As I got older I found a different brand I liked but it was sort of hard to find. I once found it at a German grocer and nearly bought them out. I’m not really sure when it happened, but I stopped using the famous salt. It wasn’t because I didn’t like it anymore, but I think it’s because my mom switched to a cheaper brand and I just chose to for go the salt.
When I adopted the organic life style, I would have to actually ask for the seasoning salt to not be used on my food. Some contain MSG, nearly all contain flowing agents. Why did they have to add all this crap in it? I guess that’s part of why I liked it so much?
Anyways, I would look for something similar at my organic grocery store but I always came up short. I was determined to make my own when I had a sudden urge to add it to my new egg sandwich I had made up…it was missing just this one thing and I wasn’t going to go without it anymore!
I got it right on the first try. I’m so excited to now have this as my seasoning staple. It’s made with organic, pure ingredients. Nothing you have to question, no flowing agents, no msg. Just pure spices with a hit of sugar.
1/4 C pink Himalayan salt (fine)
1T+1t organic granulated sugar
2 t smoked paprika
1 t garlic powder
1 t garlic granules
2 t onion granules
Add all ingredients in a jar and shake to combine. Be sure that all the spiced get mixed together and creative a pinkish mix.
If you’re like me, and love making fresh salsa, you know how important the Jalapeno is to your recipe.
As an organic shopper, at least in my area, it’s impossible to find organic jalapenos in the winter.
Last year my brother gave me a ton of jalapenos and I couldn’t find a use for them all so, I froze them. I never thought frozen jalapenos would work so well. They are easy to de-seed, and chop (un like canned) and tasted great.

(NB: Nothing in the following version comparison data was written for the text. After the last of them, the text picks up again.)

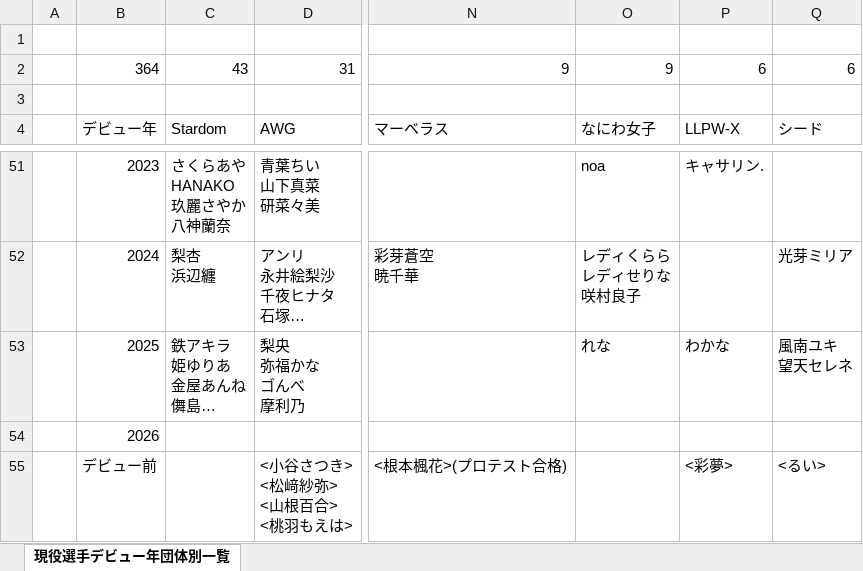
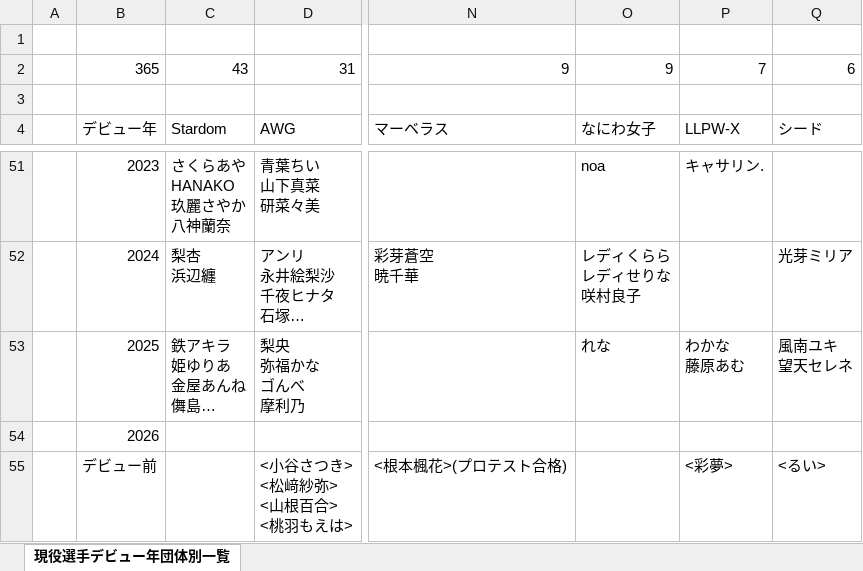
Before and after one commit to nakawankuma/joshi_wrestling_data, an Excel workbook: woman-excel.xlsx, sheet 現役選手デビュー年団体別一覧, drawn as a sheet; only a part is shown, gaps mark what is left out; long unchanged cells end in …; values as stored, in another font and other column widths than the file's, no borders; table styles not drawn; ↵ is a line break in a cell; the diff names each change by its address in the sheet, - before the commit and + after, or states it on an @@ line.

```diff
--- a/woman-excel.xlsx (sheet 現役選手デビュー年団体別一覧)
+++ b/woman-excel.xlsx (sheet 現役選手デビュー年団体別一覧)
-B2: 364
+B2: 365
-P2: 6
+P2: 7
-P53: わかな
+P53: わかな ↵ 藤原あむ
```
Also changed, not shown: 1 other file.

If your going to have a healthy harvest of Jalapenos this summer, try freezing a bunch and you’ll have jalapenos all year long.